Tuesday, January 20, 2015

Agent Orange Exposure to C-123 Aircrews Not In Vietnam 1972-1982 #agentorange

Between 1972 and 1982, up to 2,100 U.S. Air Force (AF) Reserve personnel trained and worked on C-123 aircraft previously used to spray Agent Orange (AO) during Operation Ranch Hand (ORH) in the Vietnam War.
AO residue was found on those aircraft. However, the Department of Veterans Affairs (VA) considers AF Reservists who served in ORH C-123s ineligible for health care and disability coverage under the Agent Orange Act of 1991.
Recently, VA asked the Institute of Medicine (IOM) to evaluate whether service in ORH C-123s could have exposed AF Reservists to herbicide residues at levels harmful to their health. IOM found:
  • The AF reservists would have experienced some exposure to chemicals from herbicide residue when working inside ORH C-123s. 
  • It is plausible that, at least in some cases (which cannot be associated with specific individuals), the reservists’ exposure exceeded health guidelines for workers in enclosed settings. Thus, some reservists quite likely had problems - as the report puts it, "non-trivial increases in their risks of adverse health outcomes."
Action:
  • If your client worked on those planes during that time, consult the Agent Orange Registry at your local VA Health Care Facility. The Client Does Not Have To Have Been In Or Near Vietnam - just working on those C-123s 1972-1982s. If you don't know where the Agent Orange registry is, ask at the information desk. It is not certain that VA will act on this, but it seems likely and the client has earned help for any AO-related problems. This can include medical assistance and disability pay. NOTE WELL: disability pay typically relates back to the day on which a claim has been filed. It is therefore very important to file a claim immediately, even if not all the documentation is available to complete a claim. If your client uses the online claim system, the start date is the day on which the claim STARTED to be filed, not the date on which the claim was completed. This can be an important distinction if it takes your client time to get all the documentation. Do not delay. As a general rule, your client can get the help they need filing a claim through their preferred VSO, but if they advocate delaying for any reason, your client may be better served going to the next one.

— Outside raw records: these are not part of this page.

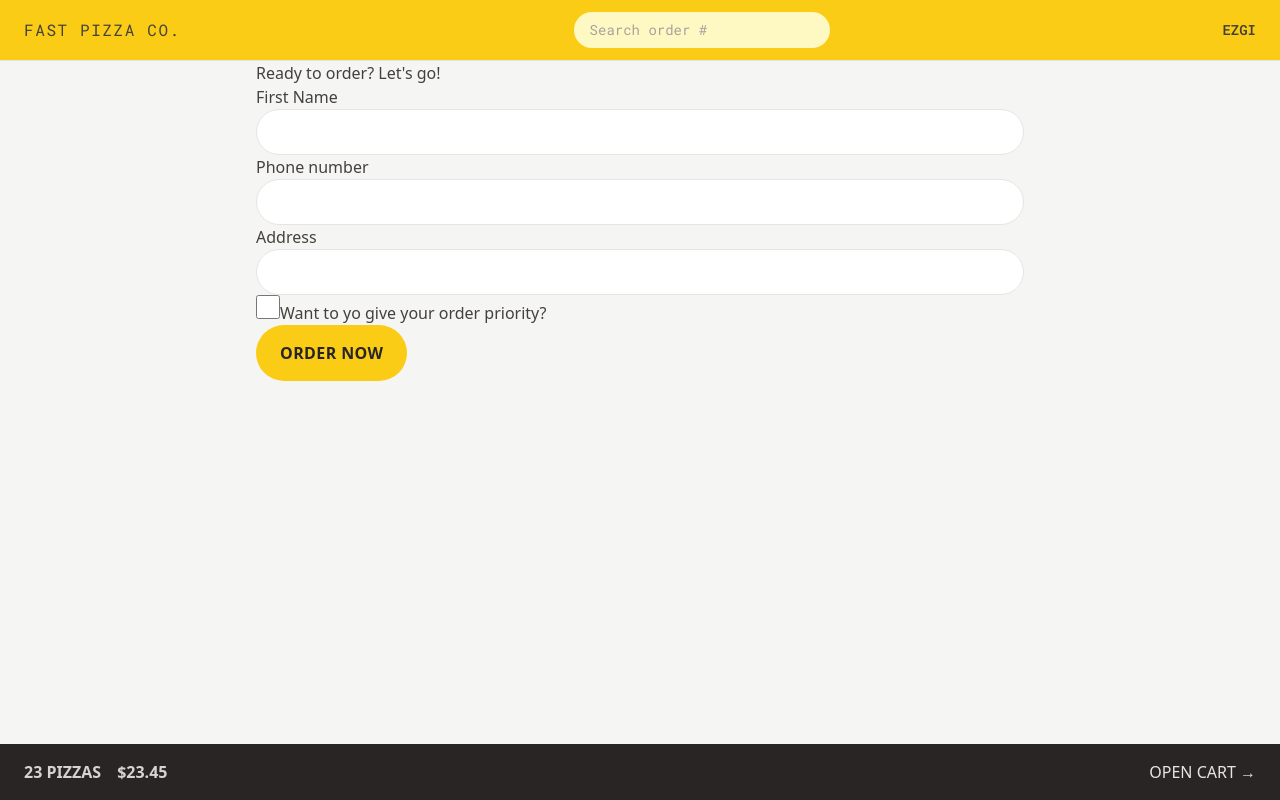
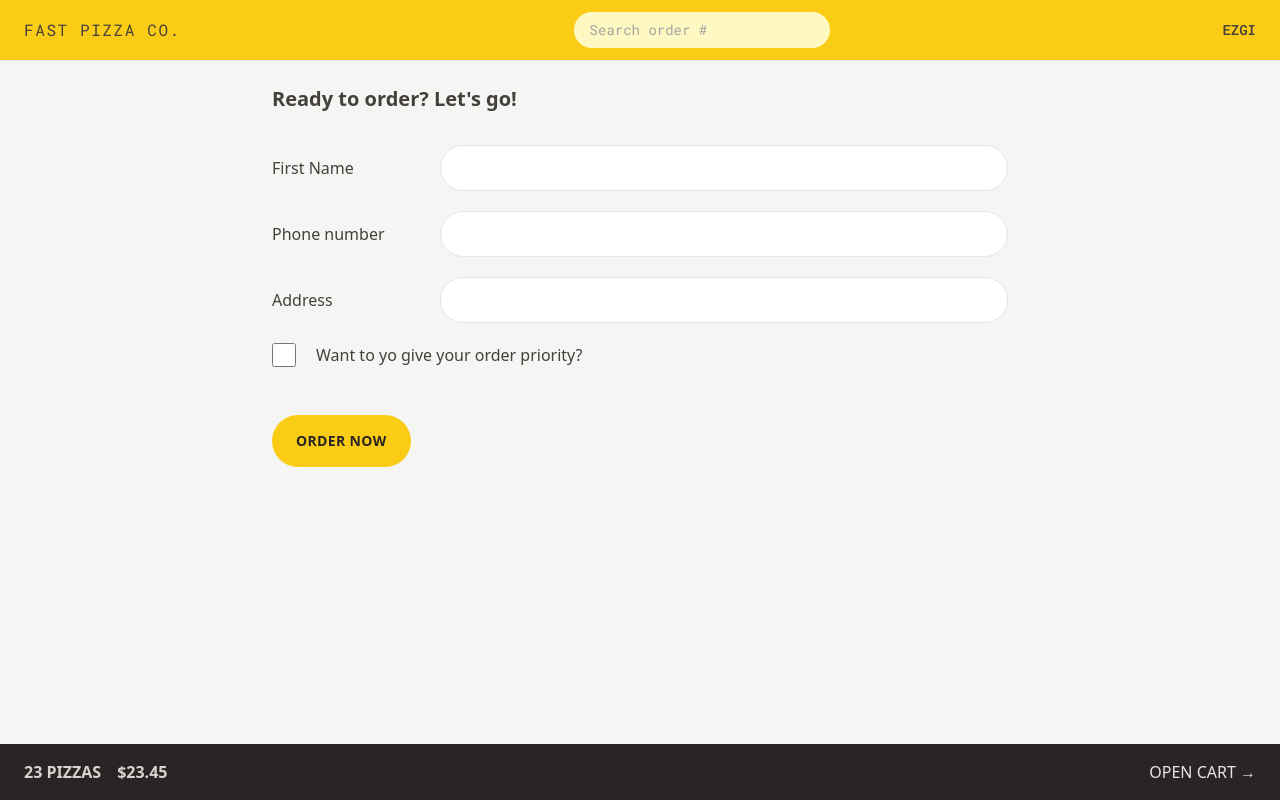
Before and after one commit to ezgikardes/fast-pizza, a React (Vite) app: page /order/new in a window 1280 px wide. Built offline with nearby package versions, Linux system fonts and the light colour scheme.

Commit message:
feat: enhance CreateOrder component with improved layout and styling for form fields

```diff
--- a/src/features/order/CreateOrder.jsx
+++ b/src/features/order/CreateOrder.jsx
@@ -44,31 +44,31 @@
   const cart = fakeCart;
 
   return (
-    <div>
-      <h2>Ready to order? Let's go!</h2>
+    <div className="py-6 px-4">
+      <h2 className="mb-8 text-xl font-semibold">Ready to order? Let's go!</h2>
 
       <Form method='POST' action="/order/new">
-        <div>
-          <label>First Name</label>
-          <input className="input" type="text" name="customer" required />
+        <div className="mb-5 flex gap-2 flex-col sm:flex-row sm:items-center">
+          <label className="sm:basis-40">First Name</label>
+          <input className="input grow" type="text" name="customer" required />
         </div>
 
-        <div>
-          <label>Phone number</label>
-          <div>
-            <input className="input" type="tel" name="phone" required />
-          </div>
-          {formErrors?.phone && <p>{formErrors.phone}</p>}
-        </div>
-
-        <div>
-          <label>Address</label>
-          <div>
-            <input className="input" type="text" name="address" required />
+        <div className="mb-5 flex gap-2 flex-col sm:flex-row sm:items-center">
+          <label className="sm:basis-40">Phone number</label>
+          <div className="grow">
+            <input className="input w-full" type="tel" name="phone" required />
+            {formErrors?.phone && <p className="mt-2 rounded-md bg-red-100 p-2 text-xs text-red-700">{formErrors.phone}</p>}
           </div>
         </div>
 
-        <div>
+        <div className="mb-5 flex gap-2 flex-col sm:flex-row sm:items-center">
+          <label className="sm:basis-40">Address</label>
+          <div className="grow">
+            <input className="input w-full" type="text" name="address" required />
+          </div>
+        </div>
+
+        <div className="mb-12 flex gap-5 items-center">
           <input
             className="w-6 h-6 accent-yellow-400 focus:ring focus:ring-yellow-400 focus:ring-offset-2"
             type="checkbox"
@@ -77,7 +77,7 @@
           // value={withPriority}
           // onChange={(e) => setWithPriority(e.target.checked)}
           />
-          <label htmlFor="priority">Want to yo give your order priority?</label>
+          <label htmlFor="priority" className="font-medium">Want to yo give your order priority?</label>
         </div>
 
         <div>
--- a/src/index.css
+++ b/src/index.css
@@ -4,7 +4,7 @@
 
 @layer components {
   .input {
-    @apply w-full px-4 py-2 text-sm transition-all duration-300 border rounded-full outline-none border-stone-200 placeholder:text-stone-400 focus:ring focus:ring-yellow-400 md:px-6 md:py-3;
+    @apply px-4 py-2 text-sm transition-all duration-300 border rounded-full outline-none border-stone-200 placeholder:text-stone-400 focus:ring focus:ring-yellow-400 md:px-6 md:py-3;
   }
 }
 
--- a/src/ui/Button.jsx
+++ b/src/ui/Button.jsx
@@ -3,12 +3,12 @@
 function Button({ children, disabled, to, type }) {
 
 
-    const base = 'inline-block font-semibold tracking-wide uppercase transition-colors duration-300 bg-yellow-400 rounded-full text-stone-800 hover:bg-yellow-300 focus:outline-none focus:ring focus:ring-yellow-300 focus:bg-yellow-300 focus:ring-offset-2 disabled:cursor-not-allowed'
+    const base = 'inline-block text-sm font-semibold tracking-wide uppercase transition-colors duration-300 bg-yellow-400 rounded-full text-stone-800 hover:bg-yellow-300 focus:outline-none focus:ring focus:ring-yellow-300 focus:bg-yellow-300 focus:ring-offset-2 disabled:cursor-not-allowed'
 
     const styles = {
         primary: base + ' px-4 py-3 md:px-6 md:py-4',
         small: base + ' px-4 py-2 md:px-5 md:py-2.5 text-xs',
-        secondary: 'inline-block font-semibold tracking-wide uppercase transition-colors duration-300 rounded-full text-stone-400 hover:bg-stone-300 hover:text-stone-800 focus:outline-none focus:text-stone-800 focus:ring focus:ring-stone-200 focus:bg-stone-300 focus:ring-offset-2 disabled:cursor-not-allowed border-2 border-stone-300 px-4 py-2.5 md:px-6 md:py-3.5'
+        secondary: 'inline-block text-sm font-semibold tracking-wide uppercase transition-colors duration-300 rounded-full text-stone-400 hover:bg-stone-300 hover:text-stone-800 focus:outline-none focus:text-stone-800 focus:ring focus:ring-stone-200 focus:bg-stone-300 focus:ring-offset-2 disabled:cursor-not-allowed border-2 border-stone-300 px-4 py-2.5 md:px-6 md:py-3.5'
     }
 
     if (to)
```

  • If your client did not work on those planes but had exposure to Agent Orange in other ways, check with the Agent Orange Registry. This report is the direct result of an affected veteran advocating not for himself but for his comrades, with a long campaign of calls, letters and documentation. If the client is not currently within the rules, the rules can be changed - read more at Dogged Reservist Behind Win for Ailing C-123 Crewmen
Learn More:
Originally posted at Lawyers For Warriors from material at  Veterans And Friends of Puget Sound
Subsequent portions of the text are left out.